This is the worst mix-up I ever saw anywhere, at any time. It’s awful. Everybody is fighting everybody else, and I am through with this four or five cornered fracas, except that if more Burns men are sent here I shall send them here and they will report to me.”
Bribery Charges Denied.
Rumored attempts to bribe witnesses were given strong denial in many circles, particularly by those whose names were connected by rumor with the alleged bribery attempts.
C. C. Sears, superintendent of the Atlanta branch of the Burns detective agency communicated to Chief of Detectives Lanford the announcement of the withdrawal of the Burns forces from the Phagan case.
Chief Lanford authorized the following statement on the departure of Tobie:
“Tobie, I believe, is straight and honest. He was victimized by Felder. I am convinced Mr. Tobie was working toward the interest of those seeing to clear the mystery.”
A girl employee of the pencil factory has written the following statement, which upholds the working conditions of the factory and champions the character of the imprisoned superintendent:
“Nothing has ever been said of the girls of the pencil factory until after the terrible murder, but since then there has been one continuous talk, just as if we were to blame. We are just as anxious to see the guilty punished as the rest of the public, and we all loved Mary Phagan just as much as we possibly could.
“If the public only would interest itself to look into other factories and stores they would find the girls in the pencil factory are just as good as any other working girls.

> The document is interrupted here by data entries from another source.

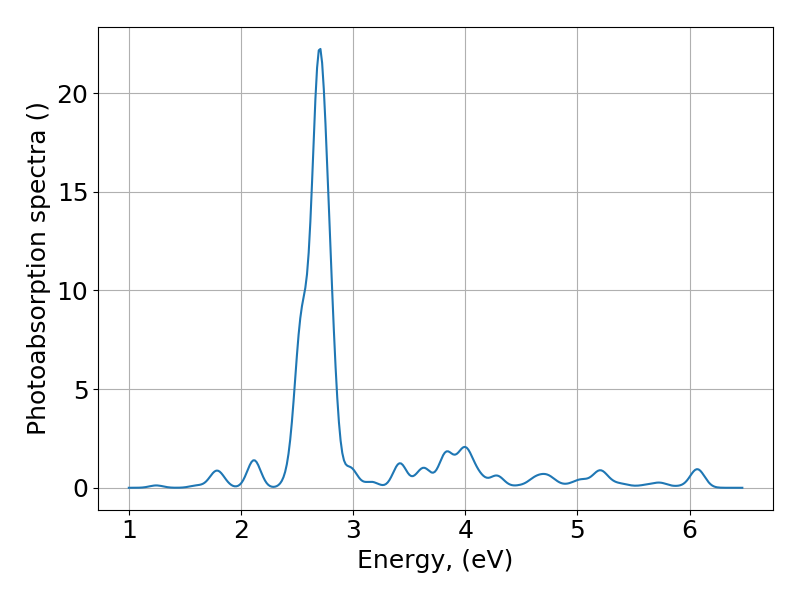
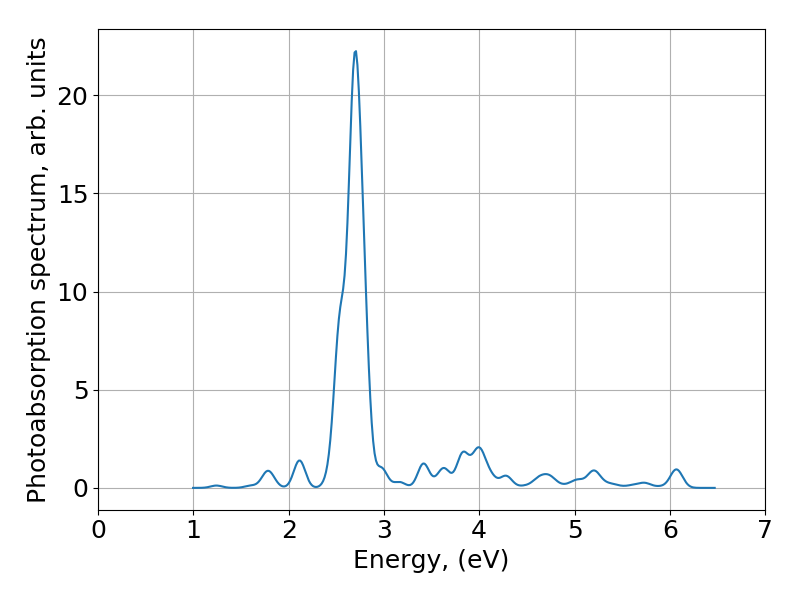
Prepare for extraction off KS spectra for task 1

diff --git a/ComputationalMaterialsAndMolecularphysics/HW4/task2/task2.py b/ComputationalMaterialsAndMolecularphysics/HW4/task2/task2.py
@@ -47,11 +47,22 @@ for i, e in enumerate(eigVal):
 
 # Compare with the discrete spectrum from GPAW
 # Plot
+disc_data = np.loadtxt('GPAW_discrete.dat', skiprows=0)
 fig, ax = plt.subplots(figsize=(8,6))
 for i,e in enumerate(eps):
     if i==0:
-        ax.plot([e,e], [0,f[i]], color='C0', linestyle='-', linewidth='2', label='Casida (manual)')
+        # GPAW 
+        d_e = disc_data[i,1]
+        I_e = disc_data[i,2]
+        ax.plot([d_e, d_e], [0, I_e] / max(disc_data[:,2]), color='k', linestyle='--', linewidth='3', zorder=3, label='GPAW Casida')
+        # Manual
+        ax.plot([e,e], [0,f[i]], color='C0', linestyle='-', linewidth='2', label='Manual Casida')
     else:
+        # GPAW 
+        d_e = disc_data[i,1]
+        I_e = disc_data[i,2]
+        ax.plot([d_e, d_e], [0, I_e] / max(disc_data[:,2]), color='k', linestyle='--', zorder=3, linewidth='2')
+        # Manual
         ax.plot([e,e], [0,f[i]], color='C0', linestyle='-', linewidth='2')
 ax.set_xlabel('Energy, (eV)')
 ax.set_ylabel(r'Oscillator strength, arb. units')
@@ -63,10 +74,10 @@ plt.savefig('task2_discrete_spectra.png')
 # Finally, convolute my spectrum with a Gaussian and compare with task 1
 task1 = np.loadtxt('../task1/spectrum_w0.06.dat', skiprows=4)
 
-energy = np.linspace(0, 7, 1000)
+energy = np.linspace(0, 7, 500)
 f_fold = h.fold(x_t=energy, x_i=eps, y_i=f, width=0.06)
 fig, ax = plt.subplots(figsize=(8,6))
-ax.plot(task1[:,0], task1[:,1] / max(task1[:,1]), color='C2', linestyle='-', linewidth='2', label='GPAW Casida (T.1)') # Normalize both spectra since arbitrary units
+ax.plot(task1[:,0], task1[:,1] / max(task1[:,1]), color='k', linestyle='--', linewidth='2', zorder=3, label='GPAW Casida (T.1)') # Normalize both spectra since arbitrary units
 ax.plot(energy, f_fold / max(f_fold), color='C0', linestyle='-', linewidth='2', label='Manual Casida') 
 ax.set_xlabel('Energy, (eV)')
 ax.set_ylabel(r'Photoabsorption spectrum, arb. units')

diff --git a/ComputationalMaterialsAndMolecularphysics/HW4/task2/helper.py b/ComputationalMaterialsAndMolecularphysics/HW4/task2/helper.py
@@ -1,6 +1,6 @@
 import numpy as np
 from ase.units import Hartree
-from gpaw.lrtddft import LrTDDFT
+# from gpaw.lrtddft import LrTDDFT
 
 def discrete_spectrum(lr, fpath):
 	'''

“It looks mighty hard that we have to work in this place where our little friend was so horribly murdered, but we are only poor working girls, trying to make an honest living, and we try not to think of the tragedy any more than possible; and we have the interest of the factory too much at heart to desert in times of trouble.
“We all hope and pray the guilty will be punished and the innocent given freedom, for we all think our superintendent has a soul himself and that he would not think of such a thing, much less commit such a horrible crime.”
* * *